“If you are looking for perfect safety, you will do well to sit on a fence and watch the birds; but if you really wish to learn, you must mount a machine and become acquainted with its tricks by actual trial.”
– Wilbur Wright, from an address to the Western Society of Engineers in Chicago, 18 September 1901.
Our annual Summer bonus digital edition of D.O.M.magazine is now online. In the issue, we put together numerous articles that focus on Safety. Our contributing human factors writer Gordon Dupont feels that Safety is so important that we should always capitalize the word. If you have been paying attention to his articles, you will notice that “Safety” is always capitalized. I have chosen to do the same in this article.
The quote at the top attributed to Wilbur Wright highlights a different culture of Safety that existed in the early days of aviation. Back then, pilots took risks every time they got behind the controls of an aircraft. Many aviators died in those early aviation days as they pushed the limits of those early flying machines. Mechanics were also learning as they went along. There were no mentors to teach them the ins-and-outs of proper maintenance! There were no maintenance manuals. When early maintenance manuals came out, they didn’t provide much information. I remember reading an old DC-3 maintenance manual a few years back and laughed out loud when I saw the reference to adjusting cable tensions. It said something like, “Adjust cables so they don’t flop, but not so tight that they bind.” Those early mechanics were mostly “winging it.”
Fast forward to aviation today. Mechanics and pilots apply Safety measures every day. The aircraft we work on have redundant systems and lots of Safety measures built in. We use PPE to protect our bodies from environmental dangers. We rely on maintenance manuals, illustrated parts catalogs and other technical information to ensure we are properly maintaining the aircraft we work on. Many aviation companies even have dedicated Safety departments and personnel.
We are much more informed as individuals than those early mechanics were. Yet accidents and incidents still happen. It’s our human characteristics that allow this to happen. As Patrick Kinane says in his article on page 48, “A person is a fallible being with an irrational brain that does not think like a machine.”

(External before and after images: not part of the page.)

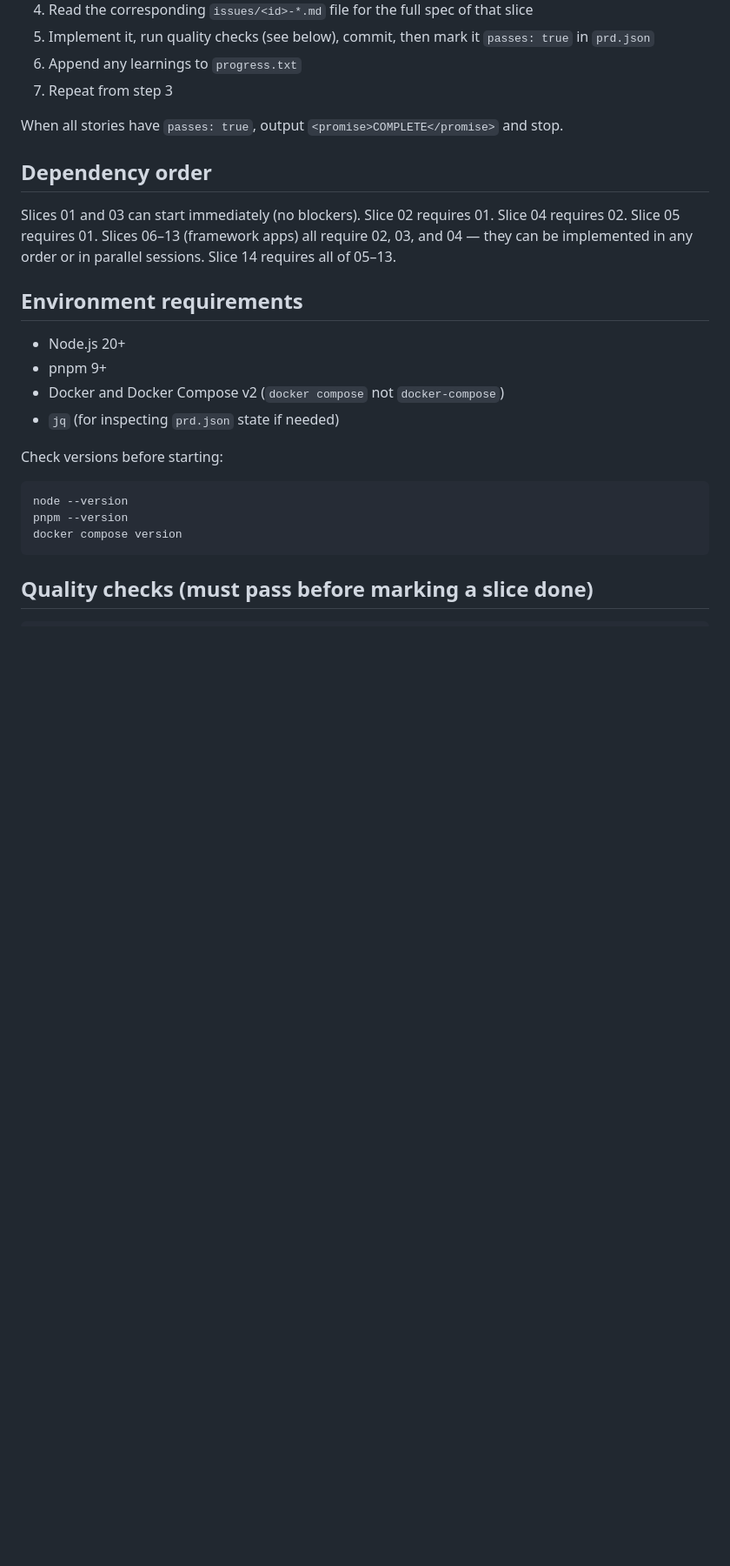
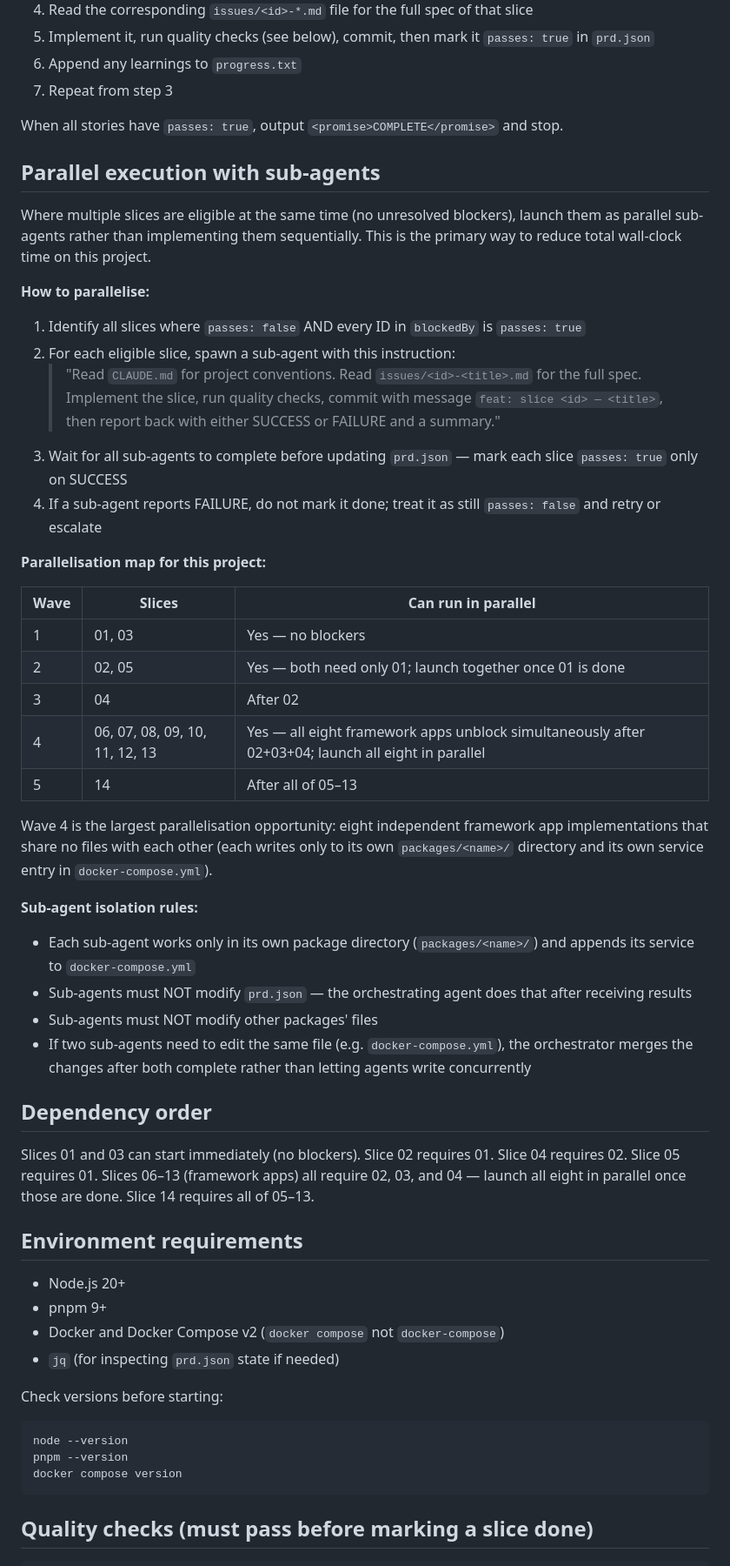
Before and after one commit to fea-education/web-framework-benchmark-2026, a Markdown page: CLAUDE.md, the part around the change. Shown at 87% size. Rendered like a GitHub page; blank space fills up the shorter version.

Commit message:
Add parallel sub-agent execution instructions to CLAUDE.md

```diff
--- a/CLAUDE.md
+++ b/CLAUDE.md
@@ -18,11 +18,41 @@ Full spec: `docs/01-prd.md`
 
 When all stories have `passes: true`, output `<promise>COMPLETE</promise>` and stop.
 
+## Parallel execution with sub-agents
+
+Where multiple slices are eligible at the same time (no unresolved blockers), launch them as parallel sub-agents rather than implementing them sequentially. This is the primary way to reduce total wall-clock time on this project.
+
+**How to parallelise:**
+
+1. Identify all slices where `passes: false` AND every ID in `blockedBy` is `passes: true`
+2. For each eligible slice, spawn a sub-agent with this instruction:
+   > "Read `CLAUDE.md` for project conventions. Read `issues/<id>-<title>.md` for the full spec. Implement the slice, run quality checks, commit with message `feat: slice <id> — <title>`, then report back with either SUCCESS or FAILURE and a summary."
+3. Wait for all sub-agents to complete before updating `prd.json` — mark each slice `passes: true` only on SUCCESS
+4. If a sub-agent reports FAILURE, do not mark it done; treat it as still `passes: false` and retry or escalate
+
+**Parallelisation map for this project:**
+
+| Wave | Slices | Can run in parallel |
+|------|--------|---------------------|
+| 1 | 01, 03 | Yes — no blockers |
+| 2 | 02, 05 | Yes — both need only 01; launch together once 01 is done |
+| 3 | 04 | After 02 |
+| 4 | 06, 07, 08, 09, 10, 11, 12, 13 | Yes — all eight framework apps unblock simultaneously after 02+03+04; launch all eight in parallel |
+| 5 | 14 | After all of 05–13 |
+
+Wave 4 is the largest parallelisation opportunity: eight independent framework app implementations that share no files with each other (each writes only to its own `packages/<name>/` directory and its own service entry in `docker-compose.yml`).
+
+**Sub-agent isolation rules:**
+- Each sub-agent works only in its own package directory (`packages/<name>/`) and appends its service to `docker-compose.yml`
+- Sub-agents must NOT modify `prd.json` — the orchestrating agent does that after receiving results
+- Sub-agents must NOT modify other packages' files
+- If two sub-agents need to edit the same file (e.g. `docker-compose.yml`), the orchestrator merges the changes after both complete rather than letting agents write concurrently
+
 ## Dependency order
 
 Slices 01 and 03 can start immediately (no blockers).
 Slice 02 requires 01. Slice 04 requires 02. Slice 05 requires 01.
-Slices 06–13 (framework apps) all require 02, 03, and 04 — they can be implemented in any order or in parallel sessions.
+Slices 06–13 (framework apps) all require 02, 03, and 04 — launch all eight in parallel once those are done.
 Slice 14 requires all of 05–13.
 
 ## Environment requirements
```
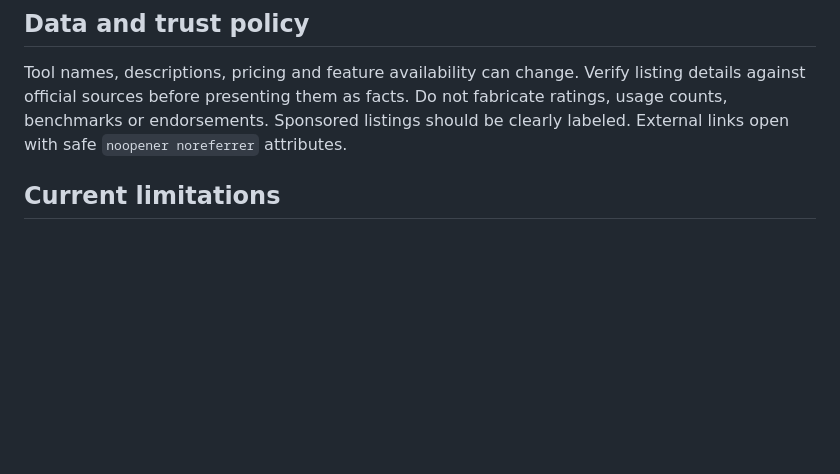
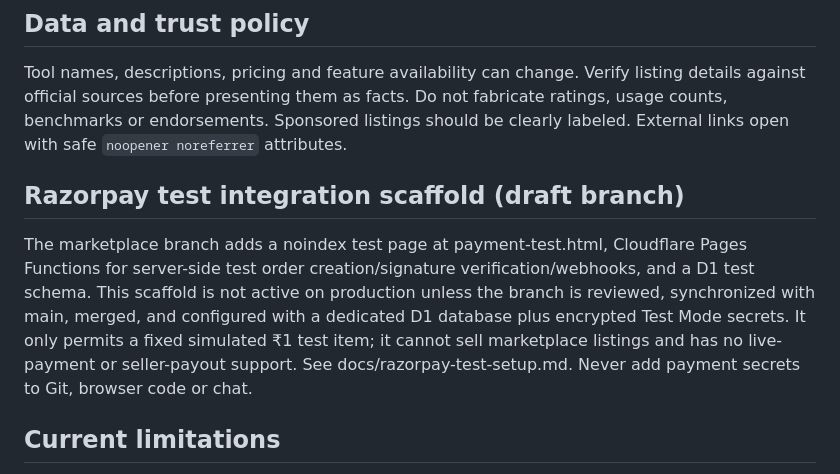
Before and after one commit to Manojpatil7711/AI-FACTORY-, a Markdown page: README.md, the part around the change. Drawn GitHub-style; blank space fills up the shorter version.

Commit message:
Document isolated Razorpay test integration scaffold

```diff
--- a/README.md
+++ b/README.md
@@ -75,6 +75,10 @@ Never place service-role keys, private API keys or database secrets in browser c
 ## Data and trust policy
 
 Tool names, descriptions, pricing and feature availability can change. Verify listing details against official sources before presenting them as facts. Do not fabricate ratings, usage counts, benchmarks or endorsements. Sponsored listings should be clearly labeled. External links open with safe `noopener noreferrer` attributes.
+
+## Razorpay test integration scaffold (draft branch)
+
+The marketplace branch adds a noindex test page at payment-test.html, Cloudflare Pages Functions for server-side test order creation/signature verification/webhooks, and a D1 test schema. This scaffold is not active on production unless the branch is reviewed, synchronized with main, merged, and configured with a dedicated D1 database plus encrypted Test Mode secrets. It only permits a fixed simulated ₹1 test item; it cannot sell marketplace listings and has no live-payment or seller-payout support. See docs/razorpay-test-setup.md. Never add payment secrets to Git, browser code or chat.
 
 ## Current limitations
 
```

Norms contribute to unsafe behaviors. Why is the mechanic standing on top of a step stool placed on a work platform without any sort of fall protection? Because, “That’s the way we’ve always done it around here.”
Distraction can lead to Safety issues. Have you ever been in the middle of a task when you were called away? How do we ensure that we pick up where we left off?
Fatigue is also dangerous. Many of us have been there — working long hours to get the aircraft out on schedule. Studies have shown that working after 18 hours is equivalent to a blood alcohol content of 0.05% - 0.10%! Is that truly Safe?
In fact, all human factors affect Safety. As a refresher, the Dirty Dozen are Fatigue, Complacency, Lack of Resources, Lack of Communication, Norms, Distraction, Stress, Pressure, Lack of Teamwork, Lack of Awareness, Lack of Knowledge and Lack of Assertiveness
Dupont graciously educates our readers on Human Factors each month in his regular column, The Human Error. All of his past articles are available to read on www.DOMmagazine.com.
You can also visit www.system-safety.com to learn more about Dupont and his team and the training they provide. His website also provides plenty of resources to help people learn even more about Human Factors.
Thanks for reading and stay Safe!